Photographer, adman and skilled self-publicist Olivero Toscani has moved on from his controversy-courting campaigns for global fashion manufacturer Benetton.

Instead of touting the ephemera of fashion via the medium of outrage, he will assault the planet’s tobacco manufacturers on behalf of the Geneva-based World Health Organization – a $2.5 million (€2.85m; £1.74m) assignment into which Toscani hyped his way with a virtuoso performance at the WHO annual conference last month.

Posing beneath a giant ‘Smoker's Body Profile’ poster, previously aired in Benetton's Colors magazine, he told his audience that “the Nazis were amateurs” compared with today’s tobacco companies. The Toscani-designed poster illustrated the body of a smoker and the various diseases from cancer to halitosis that smoking inflicts. He generously offered use of this masterpiece to the WHO.

Faced with an offer it could not refuse, the WHO will run the poster prominently in its upcoming campaign. This is expected to launch as a pilot project in May across four or five nations on different continents, before rolling out to some thirty countries by October.

After eighteen years of successfully lining the pockets of Benetton [and, presumably, his own] with campaigns purporting social awareness, Toscani was fired as creative director almost two years ago after going a bridge too far.
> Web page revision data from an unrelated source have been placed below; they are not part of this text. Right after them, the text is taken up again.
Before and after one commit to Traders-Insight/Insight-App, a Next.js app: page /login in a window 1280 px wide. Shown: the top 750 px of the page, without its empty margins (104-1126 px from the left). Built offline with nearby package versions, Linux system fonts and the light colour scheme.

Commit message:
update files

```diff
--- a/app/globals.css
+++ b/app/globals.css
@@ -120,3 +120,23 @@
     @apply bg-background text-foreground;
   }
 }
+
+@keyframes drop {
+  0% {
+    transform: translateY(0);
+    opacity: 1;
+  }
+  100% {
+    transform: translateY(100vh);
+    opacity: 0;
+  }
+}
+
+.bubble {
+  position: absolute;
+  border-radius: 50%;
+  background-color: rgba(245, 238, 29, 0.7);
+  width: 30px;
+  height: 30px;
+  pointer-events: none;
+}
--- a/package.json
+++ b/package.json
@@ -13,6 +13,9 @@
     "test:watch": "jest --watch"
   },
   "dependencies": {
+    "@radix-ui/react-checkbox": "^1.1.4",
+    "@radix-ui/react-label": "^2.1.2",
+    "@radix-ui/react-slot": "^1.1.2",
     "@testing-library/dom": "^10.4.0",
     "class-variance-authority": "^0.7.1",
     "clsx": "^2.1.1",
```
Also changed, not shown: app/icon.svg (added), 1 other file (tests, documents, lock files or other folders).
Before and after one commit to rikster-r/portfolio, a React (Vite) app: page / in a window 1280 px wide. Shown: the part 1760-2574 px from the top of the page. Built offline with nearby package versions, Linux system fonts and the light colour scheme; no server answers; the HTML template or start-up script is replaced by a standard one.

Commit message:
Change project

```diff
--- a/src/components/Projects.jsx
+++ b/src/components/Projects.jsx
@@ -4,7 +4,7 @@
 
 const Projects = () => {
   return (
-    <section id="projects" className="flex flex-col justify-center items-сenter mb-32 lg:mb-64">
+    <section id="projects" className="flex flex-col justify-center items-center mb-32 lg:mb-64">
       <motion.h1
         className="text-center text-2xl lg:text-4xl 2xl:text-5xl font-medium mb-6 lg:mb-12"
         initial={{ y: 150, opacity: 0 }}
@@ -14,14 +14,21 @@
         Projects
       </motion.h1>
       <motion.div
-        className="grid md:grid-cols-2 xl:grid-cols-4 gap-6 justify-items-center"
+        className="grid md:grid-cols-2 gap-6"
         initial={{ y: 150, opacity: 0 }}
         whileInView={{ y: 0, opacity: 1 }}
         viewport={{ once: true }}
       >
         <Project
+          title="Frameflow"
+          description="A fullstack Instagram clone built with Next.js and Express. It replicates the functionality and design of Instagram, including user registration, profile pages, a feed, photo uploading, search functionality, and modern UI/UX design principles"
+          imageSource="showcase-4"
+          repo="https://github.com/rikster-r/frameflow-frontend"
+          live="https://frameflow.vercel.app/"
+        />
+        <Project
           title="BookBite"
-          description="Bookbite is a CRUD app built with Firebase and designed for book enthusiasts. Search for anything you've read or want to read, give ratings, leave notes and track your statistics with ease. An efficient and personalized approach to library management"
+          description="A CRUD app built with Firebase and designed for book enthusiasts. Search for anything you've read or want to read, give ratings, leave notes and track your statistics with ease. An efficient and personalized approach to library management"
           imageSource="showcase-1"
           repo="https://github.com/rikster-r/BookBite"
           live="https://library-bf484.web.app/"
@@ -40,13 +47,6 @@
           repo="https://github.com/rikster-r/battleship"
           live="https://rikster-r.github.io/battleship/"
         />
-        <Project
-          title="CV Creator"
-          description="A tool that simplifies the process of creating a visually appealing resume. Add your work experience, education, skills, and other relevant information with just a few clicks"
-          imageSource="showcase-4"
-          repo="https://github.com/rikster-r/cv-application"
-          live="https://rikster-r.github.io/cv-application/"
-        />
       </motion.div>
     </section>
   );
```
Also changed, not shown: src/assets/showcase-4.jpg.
His ‘Death Row’ ads triggered a lawsuit in the United States, where the controversy drove many retailers into refusing to stock Benetton gear.

Data sourced from:; additional content by WARC staff